Fire can be used as a tool in landscape management for two main intents: to control fire risk and the intensity of wildfires, and to manage landscape structure and biodiversity. Prescribed fires are often used as a preventive measure to control fuel load and fire intensity (e.g. Fernandes 2013). In addition, the combination of different fire regimes can be used to maintain landscape heterogeneity and habitat for species dependent on different ecosystem successional stages (Driscoll et al. 2010). In regions where fire risk and shrub encroachment are paired threats to biodiversity conservation, fire can be used as a tool to approach both problems (Moreira and Russo 2007).
Nonetheless, the use of prescribed fires can also raise some conservation issues. For instance, prescribed fires are performed during the wet season (winter to spring) when there is a low risk of fire spreading, while natural fires occur during dry days, especially in summer. This divergence in fire season can negatively impact species that reproduce in spring (van Andel and Aronson 2012), such as ground nesting birds, but also the persistence of plant species, for example by causing premature
Table 8.2 Population trends for large herbivores in Europe and main reasons for recovery of the populations. (Based on Deinet et al. 2013)
a Some population estimates are obtained by summing values of national assessments performed in different years, hence a time interval instead of a year of assessment in some cases
b Ranking based on Deinet et al. (2013), with “1” being the most relevant and “4” the least relevant. The number of observed causes of increase varies from species to species
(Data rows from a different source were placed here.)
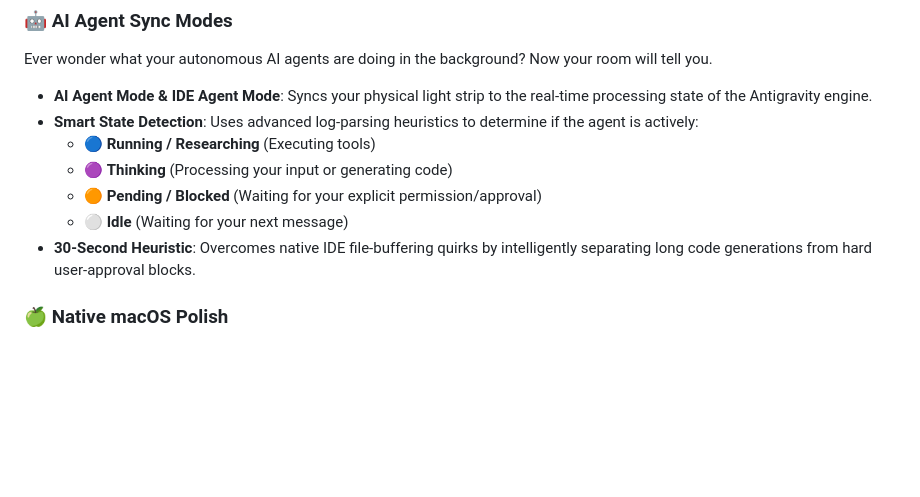
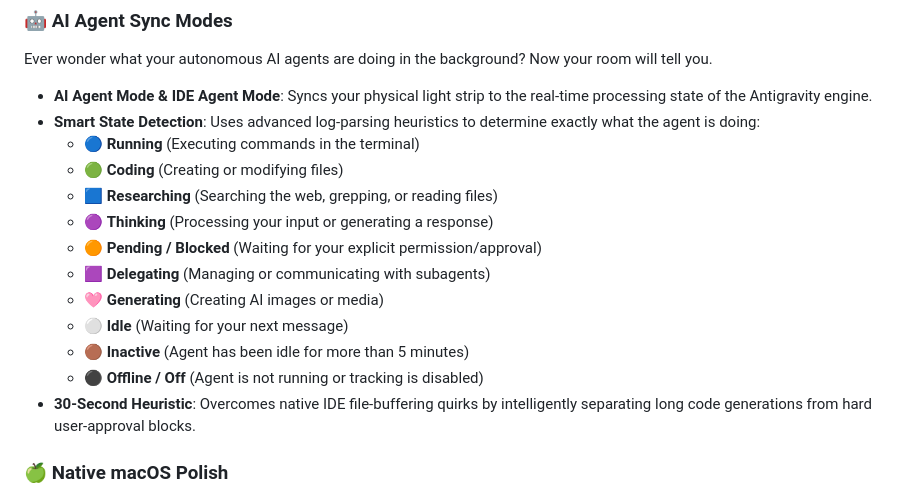
Before and after one commit to ironfeet/YeeLight-Lightstrip-Pro-Controller, a Markdown page: README.md, the part around the change. GitHub-like rendering; blank space fills up the shorter version.

Commit message:
docs: expand state detection section to include all supported statuses

```diff
--- a/README.md
+++ b/README.md
@@ -15,11 +15,17 @@ Transforms your workspace into an immersive environment.
 ### 🤖 AI Agent Sync Modes
 Ever wonder what your autonomous AI agents are doing in the background? Now your room will tell you.
 * **AI Agent Mode & IDE Agent Mode**: Syncs your physical light strip to the real-time processing state of the Antigravity engine.
-* **Smart State Detection**: Uses advanced log-parsing heuristics to determine if the agent is actively:
-  * 🔵 **Running / Researching** (Executing tools)
-  * 🟣 **Thinking** (Processing your input or generating code)
+* **Smart State Detection**: Uses advanced log-parsing heuristics to determine exactly what the agent is doing:
+  * 🔵 **Running** (Executing commands in the terminal)
+  * 🟢 **Coding** (Creating or modifying files)
+  * 🟦 **Researching** (Searching the web, grepping, or reading files)
+  * 🟣 **Thinking** (Processing your input or generating a response)
   * 🟠 **Pending / Blocked** (Waiting for your explicit permission/approval)
+  * 🟪 **Delegating** (Managing or communicating with subagents)
+  * 🩷 **Generating** (Creating AI images or media)
   * ⚪ **Idle** (Waiting for your next message)
+  * 🟤 **Inactive** (Agent has been idle for more than 5 minutes)
+  * ⚫ **Offline / Off** (Agent is not running or tracking is disabled)
 * **30-Second Heuristic**: Overcomes native IDE file-buffering quirks by intelligently separating long code generations from hard user-approval blocks.
 
 ### 🍏 Native macOS Polish
```
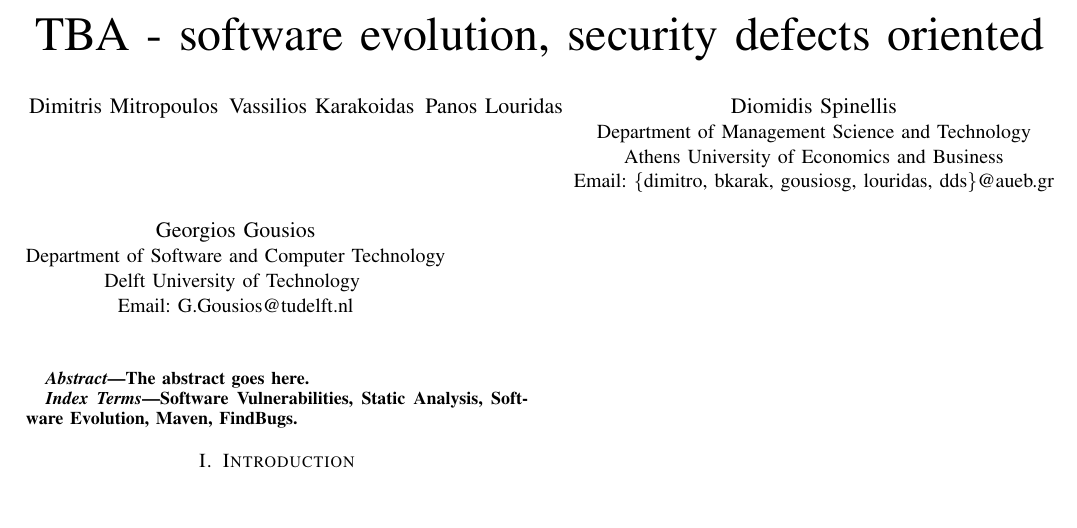
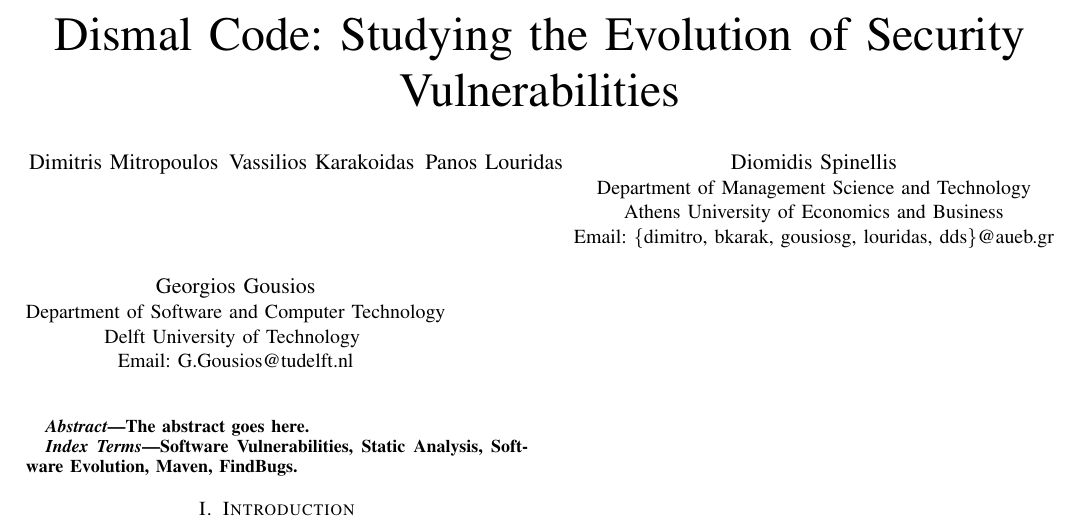
Before and after one commit to bkarak/evol_security_publication_2012, a LaTeX paper (docs/msr.tex): part of the page, cut at the place of the change, the shorter picture padded with empty space. Compiled offline with pdfLaTeX.

Commit message:
added paper title

```diff
--- a/docs/msr.tex
+++ b/docs/msr.tex
@@ -9,7 +9,7 @@
 
 \begin{document}
 
-\title{TBA - software evolution, security defects oriented}
+\title{Dismal Code: Studying the Evolution of Security Vulnerabilities}
 
 
 \author{
```
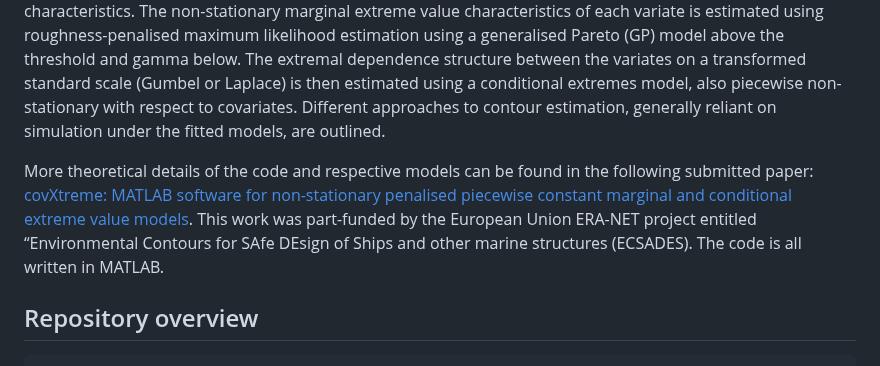
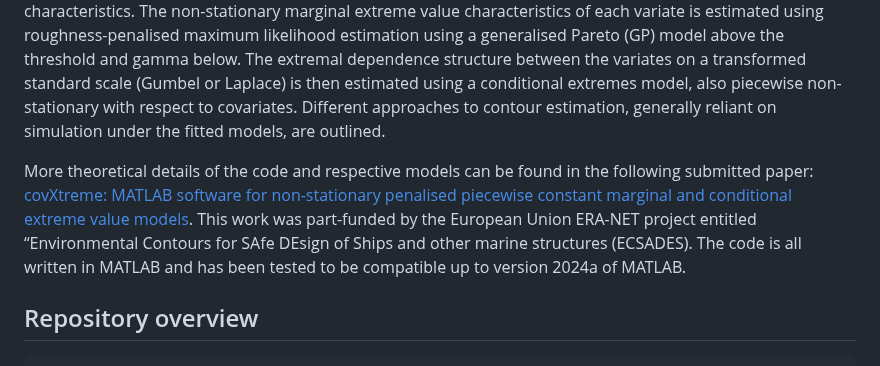
Before and after one commit to covXtreme/covXtreme, a Markdown page: README.md, the part around the change. GitHub-like rendering.

Commit message:
Update README.md
Update readme for 2024a compatibility

Signed-off-by: RPTowe <62661547+RPTowe@users.noreply.github.com>

```diff
--- a/README.md
+++ b/README.md
@@ -31,7 +31,7 @@ observations with the same covariate bin are assumed to have common extreme valu
 roughness-penalised maximum likelihood estimation using a generalised Pareto (GP) model above the threshold and gamma below. The extremal dependence structure between the variates on a transformed standard scale (Gumbel or Laplace) is then estimated using a conditional extremes model, also piecewise non-stationary with respect to covariates. Different approaches to contour estimation,
 generally reliant on simulation under the fitted models, are outlined.
 
-More theoretical details of the code and respective models can be found in the following submitted paper: [covXtreme: MATLAB software for non-stationary penalised piecewise constant marginal and conditional extreme value models]([https://www.sciencedirect.com/science/article/pii/S1364815224000963]). This work was part-funded by the European Union ERA-NET project entitled “Environmental Contours for SAfe DEsign of Ships and other marine structures (ECSADES). The code is all written in MATLAB.
+More theoretical details of the code and respective models can be found in the following submitted paper: [covXtreme: MATLAB software for non-stationary penalised piecewise constant marginal and conditional extreme value models]([https://www.sciencedirect.com/science/article/pii/S1364815224000963]). This work was part-funded by the European Union ERA-NET project entitled “Environmental Contours for SAfe DEsign of Ships and other marine structures (ECSADES). The code is all written in MATLAB and has been tested to be compatible up to version 2024a of MATLAB.
 
 ## Repository overview
 
```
seed release, or by destroying seedlings of annual plants before they create a seed bank (Whelan 1995; Bowman et al. 2013). Another issue is the implications of prescribed fires for climate change mitigation. Large scale prescribed fires may aggravate climate change, due to the emission of greenhouse gases and aerosol particles (Russell-Smith et al. 2009; Fernandes et al. 2013). While more research is needed to understand the effects of prescribed burning on carbon cycle (Fernandes 2013), it is also accepted that well planned prescribed burning prevents larger losses of carbon to the atmosphere by reducing wildfire risk (Bowman et al. 2013; Fernandes 2013). Finally, defining the regime of prescribed fires can be challenging (Whelan 1995; van Andel and Aronson 2012). Replicating natural fire regimes may not be possible, due to the lack of historic information. It may even not be advisable, given changes in landscape structure and, in some areas, in local climate, which may lead to unpredicted responses to fire (Driscoll et al. 2010). Therefore induced fire regimes should be planned to meet the desired outcomes instead of trying to mimic the parameters of natural fire regimes (Whelan 1995). In particular, in a rewilding context, fire dynamics should only be managed, or “assisted” in the early stages post-abandonment in order to facilitate the restoration of natural fire regimes.